▶ _WHAT NEEDS TO BE DONE_
Count the lines of data below that include "Step". Provide only the number.

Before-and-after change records
***

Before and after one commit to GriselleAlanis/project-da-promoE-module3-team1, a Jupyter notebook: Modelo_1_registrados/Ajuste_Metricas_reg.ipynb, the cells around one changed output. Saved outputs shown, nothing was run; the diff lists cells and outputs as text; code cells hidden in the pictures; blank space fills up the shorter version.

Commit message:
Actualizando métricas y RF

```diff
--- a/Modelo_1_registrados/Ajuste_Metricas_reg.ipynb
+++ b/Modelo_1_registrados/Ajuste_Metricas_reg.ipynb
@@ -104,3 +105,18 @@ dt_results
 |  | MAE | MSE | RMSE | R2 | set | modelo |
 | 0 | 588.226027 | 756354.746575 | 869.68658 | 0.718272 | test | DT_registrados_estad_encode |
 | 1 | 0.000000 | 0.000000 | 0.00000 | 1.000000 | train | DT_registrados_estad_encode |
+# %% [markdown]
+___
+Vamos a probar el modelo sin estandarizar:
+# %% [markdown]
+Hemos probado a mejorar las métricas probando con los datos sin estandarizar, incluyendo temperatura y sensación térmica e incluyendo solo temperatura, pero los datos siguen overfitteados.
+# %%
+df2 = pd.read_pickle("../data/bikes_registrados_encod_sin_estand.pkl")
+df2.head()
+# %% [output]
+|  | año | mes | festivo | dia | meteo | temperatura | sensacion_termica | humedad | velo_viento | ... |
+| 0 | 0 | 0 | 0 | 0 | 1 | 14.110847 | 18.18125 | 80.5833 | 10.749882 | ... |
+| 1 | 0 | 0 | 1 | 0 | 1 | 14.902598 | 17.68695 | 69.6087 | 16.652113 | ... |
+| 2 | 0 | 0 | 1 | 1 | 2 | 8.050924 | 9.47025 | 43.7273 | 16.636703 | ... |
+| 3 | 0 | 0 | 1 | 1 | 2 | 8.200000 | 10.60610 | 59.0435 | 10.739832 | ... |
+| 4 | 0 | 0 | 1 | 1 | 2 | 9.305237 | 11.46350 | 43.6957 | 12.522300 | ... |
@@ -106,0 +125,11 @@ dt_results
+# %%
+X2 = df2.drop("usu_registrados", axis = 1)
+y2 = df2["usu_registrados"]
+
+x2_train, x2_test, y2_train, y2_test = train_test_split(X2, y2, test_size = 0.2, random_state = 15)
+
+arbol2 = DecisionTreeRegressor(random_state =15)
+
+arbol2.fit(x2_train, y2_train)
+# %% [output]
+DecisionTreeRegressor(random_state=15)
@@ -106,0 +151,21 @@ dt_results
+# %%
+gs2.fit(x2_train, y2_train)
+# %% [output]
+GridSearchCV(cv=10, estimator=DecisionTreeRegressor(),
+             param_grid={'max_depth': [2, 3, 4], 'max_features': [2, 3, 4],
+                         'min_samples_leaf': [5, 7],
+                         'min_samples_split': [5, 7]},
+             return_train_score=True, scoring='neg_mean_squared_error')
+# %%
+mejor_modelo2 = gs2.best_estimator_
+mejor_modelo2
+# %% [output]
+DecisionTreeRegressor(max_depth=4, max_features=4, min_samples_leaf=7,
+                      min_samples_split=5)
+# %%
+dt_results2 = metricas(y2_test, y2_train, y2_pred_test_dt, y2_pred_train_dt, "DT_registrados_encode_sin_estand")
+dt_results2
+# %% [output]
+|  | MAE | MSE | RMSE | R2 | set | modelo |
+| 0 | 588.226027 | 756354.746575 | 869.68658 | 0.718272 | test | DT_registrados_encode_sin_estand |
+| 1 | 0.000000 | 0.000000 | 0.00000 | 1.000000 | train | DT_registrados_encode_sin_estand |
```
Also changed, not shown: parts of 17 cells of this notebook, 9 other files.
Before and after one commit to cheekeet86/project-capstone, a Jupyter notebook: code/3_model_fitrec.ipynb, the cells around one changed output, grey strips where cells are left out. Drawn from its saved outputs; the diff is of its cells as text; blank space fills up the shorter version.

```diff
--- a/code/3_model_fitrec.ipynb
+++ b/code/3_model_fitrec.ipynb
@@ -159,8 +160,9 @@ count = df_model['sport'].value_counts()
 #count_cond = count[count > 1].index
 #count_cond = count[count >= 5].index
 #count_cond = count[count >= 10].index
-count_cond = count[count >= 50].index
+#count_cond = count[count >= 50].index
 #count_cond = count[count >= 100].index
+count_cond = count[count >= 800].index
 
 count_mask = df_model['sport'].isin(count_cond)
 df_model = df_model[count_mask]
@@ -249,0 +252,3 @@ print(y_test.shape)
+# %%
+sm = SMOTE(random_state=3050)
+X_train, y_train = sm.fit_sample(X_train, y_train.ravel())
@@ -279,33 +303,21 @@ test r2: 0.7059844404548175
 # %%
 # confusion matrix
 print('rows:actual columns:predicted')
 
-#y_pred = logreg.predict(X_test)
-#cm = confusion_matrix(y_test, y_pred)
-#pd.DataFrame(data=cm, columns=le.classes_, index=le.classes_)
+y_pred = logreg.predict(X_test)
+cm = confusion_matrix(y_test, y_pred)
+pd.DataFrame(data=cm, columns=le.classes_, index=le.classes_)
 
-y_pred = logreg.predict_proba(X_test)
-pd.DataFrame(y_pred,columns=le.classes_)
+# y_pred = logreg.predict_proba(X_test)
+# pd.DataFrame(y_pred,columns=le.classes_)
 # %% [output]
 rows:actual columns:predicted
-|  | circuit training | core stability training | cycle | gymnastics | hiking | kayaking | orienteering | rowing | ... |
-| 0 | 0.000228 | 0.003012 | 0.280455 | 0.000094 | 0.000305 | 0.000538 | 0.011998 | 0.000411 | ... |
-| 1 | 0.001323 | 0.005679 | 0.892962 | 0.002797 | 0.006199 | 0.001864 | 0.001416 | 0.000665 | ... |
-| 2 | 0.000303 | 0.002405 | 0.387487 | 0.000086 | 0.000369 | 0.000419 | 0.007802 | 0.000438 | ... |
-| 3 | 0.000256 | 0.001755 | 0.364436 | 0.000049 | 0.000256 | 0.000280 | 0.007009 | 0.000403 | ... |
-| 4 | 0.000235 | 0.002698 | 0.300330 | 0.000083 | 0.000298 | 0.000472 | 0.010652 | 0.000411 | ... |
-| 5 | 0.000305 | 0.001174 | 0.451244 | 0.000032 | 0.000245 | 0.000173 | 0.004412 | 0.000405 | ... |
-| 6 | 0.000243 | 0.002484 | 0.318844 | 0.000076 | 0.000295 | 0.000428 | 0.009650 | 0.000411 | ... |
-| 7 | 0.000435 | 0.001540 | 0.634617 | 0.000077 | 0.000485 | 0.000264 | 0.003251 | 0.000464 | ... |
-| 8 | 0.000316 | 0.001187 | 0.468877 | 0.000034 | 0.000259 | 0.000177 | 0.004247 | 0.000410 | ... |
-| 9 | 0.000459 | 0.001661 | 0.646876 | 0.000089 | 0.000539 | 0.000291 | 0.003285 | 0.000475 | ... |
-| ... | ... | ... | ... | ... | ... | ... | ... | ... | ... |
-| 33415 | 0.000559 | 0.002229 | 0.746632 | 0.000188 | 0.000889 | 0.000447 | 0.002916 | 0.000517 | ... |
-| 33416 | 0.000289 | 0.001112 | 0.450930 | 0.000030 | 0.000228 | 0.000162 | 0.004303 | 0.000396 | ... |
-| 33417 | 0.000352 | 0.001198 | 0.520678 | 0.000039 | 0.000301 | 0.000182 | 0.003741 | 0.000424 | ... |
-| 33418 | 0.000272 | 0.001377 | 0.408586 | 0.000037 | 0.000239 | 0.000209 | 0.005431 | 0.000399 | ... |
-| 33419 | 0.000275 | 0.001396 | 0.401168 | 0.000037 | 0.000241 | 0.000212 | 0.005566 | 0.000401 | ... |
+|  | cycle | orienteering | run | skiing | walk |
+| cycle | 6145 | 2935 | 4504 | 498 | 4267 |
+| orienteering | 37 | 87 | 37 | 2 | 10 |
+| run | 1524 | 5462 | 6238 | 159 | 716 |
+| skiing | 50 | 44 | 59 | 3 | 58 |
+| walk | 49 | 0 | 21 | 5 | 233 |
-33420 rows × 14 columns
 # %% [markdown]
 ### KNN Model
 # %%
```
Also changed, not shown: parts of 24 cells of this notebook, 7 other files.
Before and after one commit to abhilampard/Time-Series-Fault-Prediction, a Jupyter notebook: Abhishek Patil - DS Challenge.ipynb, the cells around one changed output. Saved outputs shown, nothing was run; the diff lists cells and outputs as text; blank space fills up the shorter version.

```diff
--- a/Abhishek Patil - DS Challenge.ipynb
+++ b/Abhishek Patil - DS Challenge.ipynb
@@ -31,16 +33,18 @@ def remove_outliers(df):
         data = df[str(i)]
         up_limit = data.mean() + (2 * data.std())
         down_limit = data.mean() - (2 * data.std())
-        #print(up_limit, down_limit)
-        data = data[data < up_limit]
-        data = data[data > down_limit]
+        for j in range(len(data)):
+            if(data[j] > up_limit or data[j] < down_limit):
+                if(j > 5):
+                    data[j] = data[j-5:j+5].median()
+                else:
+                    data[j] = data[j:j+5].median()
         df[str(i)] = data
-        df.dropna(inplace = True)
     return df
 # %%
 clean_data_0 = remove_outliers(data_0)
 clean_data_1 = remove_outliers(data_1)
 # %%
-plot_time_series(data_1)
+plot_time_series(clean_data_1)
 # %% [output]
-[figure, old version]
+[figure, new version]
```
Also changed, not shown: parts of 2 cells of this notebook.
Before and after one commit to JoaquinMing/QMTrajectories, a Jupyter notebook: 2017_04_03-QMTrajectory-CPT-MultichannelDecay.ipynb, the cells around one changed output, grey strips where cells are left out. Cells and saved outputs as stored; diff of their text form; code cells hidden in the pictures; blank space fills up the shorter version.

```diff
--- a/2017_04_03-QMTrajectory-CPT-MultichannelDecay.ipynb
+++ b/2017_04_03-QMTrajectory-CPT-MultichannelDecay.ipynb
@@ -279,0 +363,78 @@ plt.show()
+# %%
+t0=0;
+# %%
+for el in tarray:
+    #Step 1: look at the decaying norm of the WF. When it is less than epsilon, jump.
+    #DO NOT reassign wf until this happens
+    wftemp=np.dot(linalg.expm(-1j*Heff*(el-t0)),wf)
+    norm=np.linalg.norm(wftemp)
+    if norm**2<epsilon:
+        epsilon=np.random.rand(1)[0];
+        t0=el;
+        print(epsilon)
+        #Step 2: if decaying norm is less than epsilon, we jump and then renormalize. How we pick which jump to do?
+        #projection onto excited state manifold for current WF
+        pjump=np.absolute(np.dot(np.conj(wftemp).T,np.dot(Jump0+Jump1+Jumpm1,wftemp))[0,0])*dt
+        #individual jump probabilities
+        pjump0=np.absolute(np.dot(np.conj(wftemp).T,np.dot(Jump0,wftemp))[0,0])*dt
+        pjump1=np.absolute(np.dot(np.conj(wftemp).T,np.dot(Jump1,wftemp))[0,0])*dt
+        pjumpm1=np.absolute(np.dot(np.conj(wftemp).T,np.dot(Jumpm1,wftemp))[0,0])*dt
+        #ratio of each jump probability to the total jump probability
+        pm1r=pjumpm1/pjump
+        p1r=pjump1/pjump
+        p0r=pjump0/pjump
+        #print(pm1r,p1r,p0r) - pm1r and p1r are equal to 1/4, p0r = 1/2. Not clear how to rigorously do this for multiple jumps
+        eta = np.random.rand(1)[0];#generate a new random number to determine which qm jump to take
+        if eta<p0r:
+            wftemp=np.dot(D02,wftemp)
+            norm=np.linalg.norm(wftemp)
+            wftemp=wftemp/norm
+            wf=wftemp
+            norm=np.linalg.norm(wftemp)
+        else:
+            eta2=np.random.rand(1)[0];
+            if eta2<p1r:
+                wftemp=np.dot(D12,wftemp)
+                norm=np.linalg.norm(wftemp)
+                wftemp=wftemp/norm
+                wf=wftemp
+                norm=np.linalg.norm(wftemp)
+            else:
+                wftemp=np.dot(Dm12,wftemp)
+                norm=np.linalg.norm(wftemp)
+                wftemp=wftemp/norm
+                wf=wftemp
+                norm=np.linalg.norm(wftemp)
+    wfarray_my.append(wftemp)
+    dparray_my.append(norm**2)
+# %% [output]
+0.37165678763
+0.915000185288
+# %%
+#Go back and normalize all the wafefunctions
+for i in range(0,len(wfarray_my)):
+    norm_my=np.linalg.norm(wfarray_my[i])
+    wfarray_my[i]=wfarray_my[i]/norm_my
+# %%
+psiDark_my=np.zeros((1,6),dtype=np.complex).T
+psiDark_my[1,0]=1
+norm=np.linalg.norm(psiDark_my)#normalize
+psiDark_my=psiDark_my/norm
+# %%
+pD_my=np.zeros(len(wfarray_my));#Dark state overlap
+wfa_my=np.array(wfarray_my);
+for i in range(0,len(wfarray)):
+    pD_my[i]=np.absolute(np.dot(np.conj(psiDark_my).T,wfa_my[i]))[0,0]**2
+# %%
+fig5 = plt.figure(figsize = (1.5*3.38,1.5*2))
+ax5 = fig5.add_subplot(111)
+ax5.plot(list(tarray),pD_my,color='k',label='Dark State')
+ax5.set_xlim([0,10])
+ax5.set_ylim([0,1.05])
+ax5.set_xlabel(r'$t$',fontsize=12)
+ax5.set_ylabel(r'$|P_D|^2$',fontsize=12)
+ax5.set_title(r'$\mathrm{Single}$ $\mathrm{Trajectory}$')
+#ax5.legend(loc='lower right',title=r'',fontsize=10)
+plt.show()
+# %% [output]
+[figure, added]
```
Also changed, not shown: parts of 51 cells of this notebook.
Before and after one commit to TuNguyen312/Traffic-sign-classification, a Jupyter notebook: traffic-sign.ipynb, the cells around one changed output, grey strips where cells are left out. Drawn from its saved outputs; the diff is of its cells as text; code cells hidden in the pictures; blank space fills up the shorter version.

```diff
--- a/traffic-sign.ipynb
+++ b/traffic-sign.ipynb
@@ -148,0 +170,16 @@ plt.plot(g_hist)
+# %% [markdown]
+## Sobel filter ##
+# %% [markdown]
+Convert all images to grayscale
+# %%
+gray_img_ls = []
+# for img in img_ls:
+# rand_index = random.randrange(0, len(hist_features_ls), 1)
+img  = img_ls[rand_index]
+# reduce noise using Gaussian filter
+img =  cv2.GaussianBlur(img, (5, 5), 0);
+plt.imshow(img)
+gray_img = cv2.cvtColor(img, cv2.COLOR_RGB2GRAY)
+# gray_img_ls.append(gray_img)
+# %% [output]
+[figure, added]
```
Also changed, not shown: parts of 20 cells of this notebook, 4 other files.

***

▶ _EXPECTED OUTPUT_
2